Tilt presents an even-handed discussion of dam development in China that clearly describes the governance structure and challenges behind how and why the dams are being built at a breakneck pace. It is quite refreshing to have someone clearly describe not only the complexity of this decision making but also the various stakeholders involved (or left out) of the process.

Jennifer Turner, director of the China Environment Forum, Woodrow Wilson Center

With the clear-eyed objectivity and inquisitive mind of an anthropologist, Tilt explores the prospects for reshaping the political economy of Chinese dam building—where planning has for too long been dominated by a 'dictatorship of engineers'—by infusing a moral economy in which culture, heritage, equity, and natural ecosystems are given due consideration. With more than 2,000 dams being built in China each year, a transformation of dam development is urgently needed.

Brian Richter, director of Global Freshwater Strategies, The Nature Conservancy

Dams and Development is a highly readable and wide-ranging account of hydropower development in China, providing insights on topics ranging from the relationship between state capitalism and the building of dams, to new data on the effects of resettlement on livelihoods, attitudes and social networks, his reflections as an anthropologist on bringing together different epistemologies of expertise in a large, interdisciplinary project on hydropower decision-making, and information on China's new dam construction overseas. Carefully avoiding black and white characterizations, Tilt instead explores water management as a struggle over competing values among groups and differential access to resources and power. Dams and Development is a welcome addition to the anthropological literature on China's environment, and will be excellent for classroom use.

Emily Yeh, University of Colorado at Boulder

A practical look at some of the most interesting challenges of our time.

Sinead Ferris, Asian Review of Books

A good book for a course related to cultural geography and anthropological themes of development.

Richard Louis Edmonds, The China Quarterly

An ambitious book on the complexities inherent in China's quest for cleaner sources of energy and power through the development of hydropower—and its effects.... It should be read by students, scholars, and policy analysts as they wrestle with the complexities and contradictions China faces in the development versus conservation conundrum.

Andrew Mertha, The China Journal

A succinct and very useful introduction.

Pacific Affairs

An in-depth research on the problems and issues related to large hydropower projects in China.

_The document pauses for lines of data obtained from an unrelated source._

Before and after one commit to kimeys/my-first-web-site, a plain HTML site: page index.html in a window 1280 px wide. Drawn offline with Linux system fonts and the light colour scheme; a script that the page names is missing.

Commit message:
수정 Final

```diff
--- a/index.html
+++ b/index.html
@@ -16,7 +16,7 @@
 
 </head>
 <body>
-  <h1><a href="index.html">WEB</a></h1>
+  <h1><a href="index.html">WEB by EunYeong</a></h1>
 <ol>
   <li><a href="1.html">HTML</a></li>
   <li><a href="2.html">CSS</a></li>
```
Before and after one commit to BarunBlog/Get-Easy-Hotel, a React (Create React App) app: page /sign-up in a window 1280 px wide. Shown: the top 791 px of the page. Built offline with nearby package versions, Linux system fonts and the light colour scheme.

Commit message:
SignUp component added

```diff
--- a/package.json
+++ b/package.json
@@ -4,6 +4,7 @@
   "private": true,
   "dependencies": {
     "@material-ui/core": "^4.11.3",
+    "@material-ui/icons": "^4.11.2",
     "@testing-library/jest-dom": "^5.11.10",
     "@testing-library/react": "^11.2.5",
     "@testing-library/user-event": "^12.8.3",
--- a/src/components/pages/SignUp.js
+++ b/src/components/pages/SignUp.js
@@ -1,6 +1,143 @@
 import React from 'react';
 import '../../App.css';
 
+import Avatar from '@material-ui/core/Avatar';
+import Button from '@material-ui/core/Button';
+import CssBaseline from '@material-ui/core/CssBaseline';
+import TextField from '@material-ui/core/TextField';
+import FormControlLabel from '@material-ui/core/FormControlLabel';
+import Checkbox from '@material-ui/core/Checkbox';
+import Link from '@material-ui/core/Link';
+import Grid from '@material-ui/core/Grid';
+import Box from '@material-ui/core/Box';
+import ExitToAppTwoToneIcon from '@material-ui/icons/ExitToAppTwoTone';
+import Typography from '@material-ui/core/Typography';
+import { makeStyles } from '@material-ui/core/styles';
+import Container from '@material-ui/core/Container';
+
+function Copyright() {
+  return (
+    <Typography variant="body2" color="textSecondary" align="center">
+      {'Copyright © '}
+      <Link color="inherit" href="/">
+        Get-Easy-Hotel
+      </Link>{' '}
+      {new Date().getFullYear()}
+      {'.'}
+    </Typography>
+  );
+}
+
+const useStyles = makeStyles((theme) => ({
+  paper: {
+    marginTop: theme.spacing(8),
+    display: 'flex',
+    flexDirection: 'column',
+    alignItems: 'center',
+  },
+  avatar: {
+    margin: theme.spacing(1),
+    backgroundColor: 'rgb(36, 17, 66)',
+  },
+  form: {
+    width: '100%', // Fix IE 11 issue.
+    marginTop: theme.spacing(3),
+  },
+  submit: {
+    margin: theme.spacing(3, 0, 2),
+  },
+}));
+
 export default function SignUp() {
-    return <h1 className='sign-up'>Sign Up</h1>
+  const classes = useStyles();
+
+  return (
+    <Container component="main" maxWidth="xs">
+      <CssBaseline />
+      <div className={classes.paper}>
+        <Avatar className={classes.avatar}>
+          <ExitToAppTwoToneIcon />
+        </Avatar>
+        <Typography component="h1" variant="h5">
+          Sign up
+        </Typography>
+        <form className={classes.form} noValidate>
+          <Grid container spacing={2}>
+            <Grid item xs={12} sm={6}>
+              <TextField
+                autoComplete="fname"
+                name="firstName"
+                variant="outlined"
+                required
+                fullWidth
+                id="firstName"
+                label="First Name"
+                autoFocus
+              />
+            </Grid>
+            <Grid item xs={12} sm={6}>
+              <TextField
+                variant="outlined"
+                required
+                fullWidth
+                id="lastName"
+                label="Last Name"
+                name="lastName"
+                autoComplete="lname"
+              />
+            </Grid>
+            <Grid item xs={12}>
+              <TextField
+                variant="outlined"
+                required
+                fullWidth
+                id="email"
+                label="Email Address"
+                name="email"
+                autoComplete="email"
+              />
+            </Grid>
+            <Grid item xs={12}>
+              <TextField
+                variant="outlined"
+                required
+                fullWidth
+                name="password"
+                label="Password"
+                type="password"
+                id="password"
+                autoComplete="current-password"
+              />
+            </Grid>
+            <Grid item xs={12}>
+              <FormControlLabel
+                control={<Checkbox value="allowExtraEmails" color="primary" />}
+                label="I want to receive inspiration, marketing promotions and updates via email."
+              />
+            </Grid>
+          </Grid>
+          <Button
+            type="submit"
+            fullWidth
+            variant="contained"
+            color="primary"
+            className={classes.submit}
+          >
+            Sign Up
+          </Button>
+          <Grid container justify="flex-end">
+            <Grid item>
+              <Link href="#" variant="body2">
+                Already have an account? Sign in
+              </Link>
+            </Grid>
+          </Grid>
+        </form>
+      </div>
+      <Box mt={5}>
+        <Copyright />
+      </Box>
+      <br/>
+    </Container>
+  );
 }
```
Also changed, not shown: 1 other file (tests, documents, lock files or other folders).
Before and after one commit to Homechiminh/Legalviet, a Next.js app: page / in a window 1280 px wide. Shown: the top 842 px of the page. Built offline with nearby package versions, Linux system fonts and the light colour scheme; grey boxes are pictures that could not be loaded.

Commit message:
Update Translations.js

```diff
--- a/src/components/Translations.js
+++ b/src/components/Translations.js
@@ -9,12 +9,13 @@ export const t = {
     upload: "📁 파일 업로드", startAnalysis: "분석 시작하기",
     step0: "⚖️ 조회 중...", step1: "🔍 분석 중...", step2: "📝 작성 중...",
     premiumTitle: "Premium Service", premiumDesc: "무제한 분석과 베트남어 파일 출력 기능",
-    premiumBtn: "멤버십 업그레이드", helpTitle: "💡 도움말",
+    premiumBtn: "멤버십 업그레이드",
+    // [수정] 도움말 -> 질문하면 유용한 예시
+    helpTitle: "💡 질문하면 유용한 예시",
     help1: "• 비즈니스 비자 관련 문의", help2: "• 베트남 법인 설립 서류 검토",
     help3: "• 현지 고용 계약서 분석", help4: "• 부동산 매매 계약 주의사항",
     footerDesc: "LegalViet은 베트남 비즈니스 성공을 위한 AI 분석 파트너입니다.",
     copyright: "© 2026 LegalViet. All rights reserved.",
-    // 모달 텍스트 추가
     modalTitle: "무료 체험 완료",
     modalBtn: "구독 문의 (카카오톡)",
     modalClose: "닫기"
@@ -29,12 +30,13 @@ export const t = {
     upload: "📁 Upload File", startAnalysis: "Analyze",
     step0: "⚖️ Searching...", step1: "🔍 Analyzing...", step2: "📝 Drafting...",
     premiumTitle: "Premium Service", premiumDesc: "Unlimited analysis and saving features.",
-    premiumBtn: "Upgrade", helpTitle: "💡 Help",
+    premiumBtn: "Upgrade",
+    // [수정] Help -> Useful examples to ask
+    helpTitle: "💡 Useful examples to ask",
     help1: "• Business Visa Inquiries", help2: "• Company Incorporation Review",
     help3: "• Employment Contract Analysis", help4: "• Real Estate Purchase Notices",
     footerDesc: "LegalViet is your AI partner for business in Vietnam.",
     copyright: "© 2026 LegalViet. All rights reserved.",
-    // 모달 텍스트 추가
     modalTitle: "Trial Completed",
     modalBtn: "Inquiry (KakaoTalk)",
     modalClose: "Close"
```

For those who have an interest in this field, this is definitely a work that must be read.

American Anthropologist
List of Illustrations
Preface
Abbreviations
1. The Moral Economy of Water and Power
2. Crisis and Opportunity: Water Resources and Dams in Contemporary China
3. The Lancang River: Coping with Resettlement and Agricultural Change
4. The Nu River: Anticipating Development and Displacement
5. Experts, Assessments, and Models: The Science of Decision Making
6. People in the Way: Resettlement in Policy and Practice
7. A Broader Confluence: Conservation Initiatives and China's Global Dam Industry
Conclusion: The Moral Economy Revisited
List of Chinese Terms
Notes
Works Cited
Index

Read the fourth chapter, "The Nu River":

About the Author

Bryan Tilt is an associate professor of anthropology at Oregon State University. His research focuses on sustainable development, agricultural systems, pollution control, and water resources in China and the United States. He is also the author of The Struggle for Sustainability in Rural China: Environmental Values and Civil Society.